[Data shown Boundary: Start]
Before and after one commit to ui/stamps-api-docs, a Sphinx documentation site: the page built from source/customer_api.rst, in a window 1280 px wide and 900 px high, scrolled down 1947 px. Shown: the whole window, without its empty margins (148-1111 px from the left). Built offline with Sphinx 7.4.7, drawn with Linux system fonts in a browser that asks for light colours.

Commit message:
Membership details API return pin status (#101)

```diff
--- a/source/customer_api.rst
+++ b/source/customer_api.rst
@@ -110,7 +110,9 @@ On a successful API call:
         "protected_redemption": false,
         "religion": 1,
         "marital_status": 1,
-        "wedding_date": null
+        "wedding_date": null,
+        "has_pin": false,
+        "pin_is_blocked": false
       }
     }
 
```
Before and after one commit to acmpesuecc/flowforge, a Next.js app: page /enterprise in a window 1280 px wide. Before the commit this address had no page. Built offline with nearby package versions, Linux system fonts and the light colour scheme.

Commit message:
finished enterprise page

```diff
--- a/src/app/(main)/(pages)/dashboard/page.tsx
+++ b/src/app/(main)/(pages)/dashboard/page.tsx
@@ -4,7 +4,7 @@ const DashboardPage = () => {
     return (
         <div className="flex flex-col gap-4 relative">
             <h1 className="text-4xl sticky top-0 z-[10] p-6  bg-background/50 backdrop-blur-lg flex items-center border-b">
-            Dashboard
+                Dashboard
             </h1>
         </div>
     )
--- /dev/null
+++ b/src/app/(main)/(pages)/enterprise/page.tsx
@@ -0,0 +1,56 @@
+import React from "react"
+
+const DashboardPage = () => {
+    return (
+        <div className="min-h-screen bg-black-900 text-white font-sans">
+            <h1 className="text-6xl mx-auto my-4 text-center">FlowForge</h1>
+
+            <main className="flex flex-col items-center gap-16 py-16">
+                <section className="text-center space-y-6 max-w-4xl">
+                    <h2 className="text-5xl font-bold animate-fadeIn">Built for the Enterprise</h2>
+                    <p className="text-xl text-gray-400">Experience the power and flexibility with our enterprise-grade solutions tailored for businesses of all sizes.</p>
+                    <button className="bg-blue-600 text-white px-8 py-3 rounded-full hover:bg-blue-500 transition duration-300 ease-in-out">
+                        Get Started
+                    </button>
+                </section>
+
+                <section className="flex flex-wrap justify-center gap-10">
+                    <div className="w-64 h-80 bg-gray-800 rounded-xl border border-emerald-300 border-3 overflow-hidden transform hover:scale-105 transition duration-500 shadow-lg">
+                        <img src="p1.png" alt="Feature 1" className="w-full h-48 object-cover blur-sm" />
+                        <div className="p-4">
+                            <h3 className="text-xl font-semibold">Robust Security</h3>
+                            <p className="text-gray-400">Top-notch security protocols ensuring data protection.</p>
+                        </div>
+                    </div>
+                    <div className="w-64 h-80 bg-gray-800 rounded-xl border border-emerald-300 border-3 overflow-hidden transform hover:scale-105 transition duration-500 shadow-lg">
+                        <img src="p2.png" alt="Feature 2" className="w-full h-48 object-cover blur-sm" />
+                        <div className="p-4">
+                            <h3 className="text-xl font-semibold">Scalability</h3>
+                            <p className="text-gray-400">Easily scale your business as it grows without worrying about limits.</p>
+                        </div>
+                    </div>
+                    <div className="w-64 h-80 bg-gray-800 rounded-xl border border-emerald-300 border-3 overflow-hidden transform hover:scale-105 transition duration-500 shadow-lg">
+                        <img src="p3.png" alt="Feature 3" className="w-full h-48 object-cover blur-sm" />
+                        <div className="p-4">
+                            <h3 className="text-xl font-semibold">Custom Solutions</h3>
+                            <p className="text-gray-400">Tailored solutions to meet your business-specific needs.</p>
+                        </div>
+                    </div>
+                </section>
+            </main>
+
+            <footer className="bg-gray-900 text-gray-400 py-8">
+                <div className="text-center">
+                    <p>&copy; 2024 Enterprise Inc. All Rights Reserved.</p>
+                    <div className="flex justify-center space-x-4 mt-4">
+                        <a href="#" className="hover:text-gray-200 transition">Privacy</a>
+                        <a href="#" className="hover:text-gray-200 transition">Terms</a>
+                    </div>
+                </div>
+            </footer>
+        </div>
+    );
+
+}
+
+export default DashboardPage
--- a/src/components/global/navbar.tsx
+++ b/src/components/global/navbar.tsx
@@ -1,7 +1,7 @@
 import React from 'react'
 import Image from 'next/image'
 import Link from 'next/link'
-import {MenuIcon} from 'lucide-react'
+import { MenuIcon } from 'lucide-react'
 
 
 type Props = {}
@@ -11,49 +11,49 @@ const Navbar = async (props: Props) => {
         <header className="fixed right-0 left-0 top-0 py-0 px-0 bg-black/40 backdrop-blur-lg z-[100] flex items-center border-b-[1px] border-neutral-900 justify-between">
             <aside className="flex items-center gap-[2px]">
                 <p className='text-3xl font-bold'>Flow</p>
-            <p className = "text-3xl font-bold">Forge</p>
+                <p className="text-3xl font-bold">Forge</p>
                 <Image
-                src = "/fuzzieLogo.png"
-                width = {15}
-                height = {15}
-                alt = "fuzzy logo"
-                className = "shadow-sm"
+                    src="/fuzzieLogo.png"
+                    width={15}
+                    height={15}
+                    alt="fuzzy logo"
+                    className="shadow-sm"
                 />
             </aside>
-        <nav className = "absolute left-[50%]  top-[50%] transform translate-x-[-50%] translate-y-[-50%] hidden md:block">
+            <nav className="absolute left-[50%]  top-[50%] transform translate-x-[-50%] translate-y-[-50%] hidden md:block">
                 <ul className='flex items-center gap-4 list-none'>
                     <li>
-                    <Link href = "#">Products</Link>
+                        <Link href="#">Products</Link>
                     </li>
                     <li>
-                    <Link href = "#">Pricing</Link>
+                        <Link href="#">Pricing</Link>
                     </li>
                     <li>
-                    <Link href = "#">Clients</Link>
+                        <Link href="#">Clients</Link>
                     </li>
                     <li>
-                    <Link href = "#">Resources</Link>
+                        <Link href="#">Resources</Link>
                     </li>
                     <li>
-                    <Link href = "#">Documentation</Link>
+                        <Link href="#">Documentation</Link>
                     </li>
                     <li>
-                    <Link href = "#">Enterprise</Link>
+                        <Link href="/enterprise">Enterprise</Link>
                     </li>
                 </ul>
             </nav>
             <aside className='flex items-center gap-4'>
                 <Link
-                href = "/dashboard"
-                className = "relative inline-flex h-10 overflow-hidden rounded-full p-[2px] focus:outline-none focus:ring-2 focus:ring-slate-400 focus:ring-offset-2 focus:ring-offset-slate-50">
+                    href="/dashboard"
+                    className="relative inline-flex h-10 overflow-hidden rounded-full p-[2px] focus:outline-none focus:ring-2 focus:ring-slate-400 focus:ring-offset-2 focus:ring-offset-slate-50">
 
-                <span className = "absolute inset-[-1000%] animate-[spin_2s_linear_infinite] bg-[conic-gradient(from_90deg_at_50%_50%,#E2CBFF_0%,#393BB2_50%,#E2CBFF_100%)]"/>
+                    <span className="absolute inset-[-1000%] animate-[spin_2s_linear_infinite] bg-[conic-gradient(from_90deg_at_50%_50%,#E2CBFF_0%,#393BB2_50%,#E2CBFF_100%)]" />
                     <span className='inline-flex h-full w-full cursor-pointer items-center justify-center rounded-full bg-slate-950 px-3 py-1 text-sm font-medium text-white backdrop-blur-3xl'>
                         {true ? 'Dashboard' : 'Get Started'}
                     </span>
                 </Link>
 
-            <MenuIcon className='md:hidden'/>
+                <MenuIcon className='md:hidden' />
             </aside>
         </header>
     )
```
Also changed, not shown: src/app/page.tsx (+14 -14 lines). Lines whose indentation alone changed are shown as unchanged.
[Data shown Boundary: End]
_Exercise aim_.
Output each line of the listing above that has "center".

_Expected output_.
             <h1 className="text-4xl sticky top-0 z-[10] p-6  bg-background/50 backdrop-blur-lg flex items-center border-b">
+            <h1 className="text-6xl mx-auto my-4 text-center">FlowForge</h1>
+            <main className="flex flex-col items-center gap-16 py-16">
+                <section className="text-center space-y-6 max-w-4xl">
+                <section className="flex flex-wrap justify-center gap-10">
+                <div className="text-center">
+                    <div className="flex justify-center space-x-4 mt-4">
         <header className="fixed right-0 left-0 top-0 py-0 px-0 bg-black/40 backdrop-blur-lg z-[100] flex items-center border-b-[1px] border-neutral-900 justify-between">
             <aside className="flex items-center gap-[2px]">
                 <ul className='flex items-center gap-4 list-none'>
             <aside className='flex items-center gap-4'>
                     <span className='inline-flex h-full w-full cursor-pointer items-center justify-center rounded-full bg-slate-950 px-3 py-1 text-sm font-medium text-white backdrop-blur-3xl'>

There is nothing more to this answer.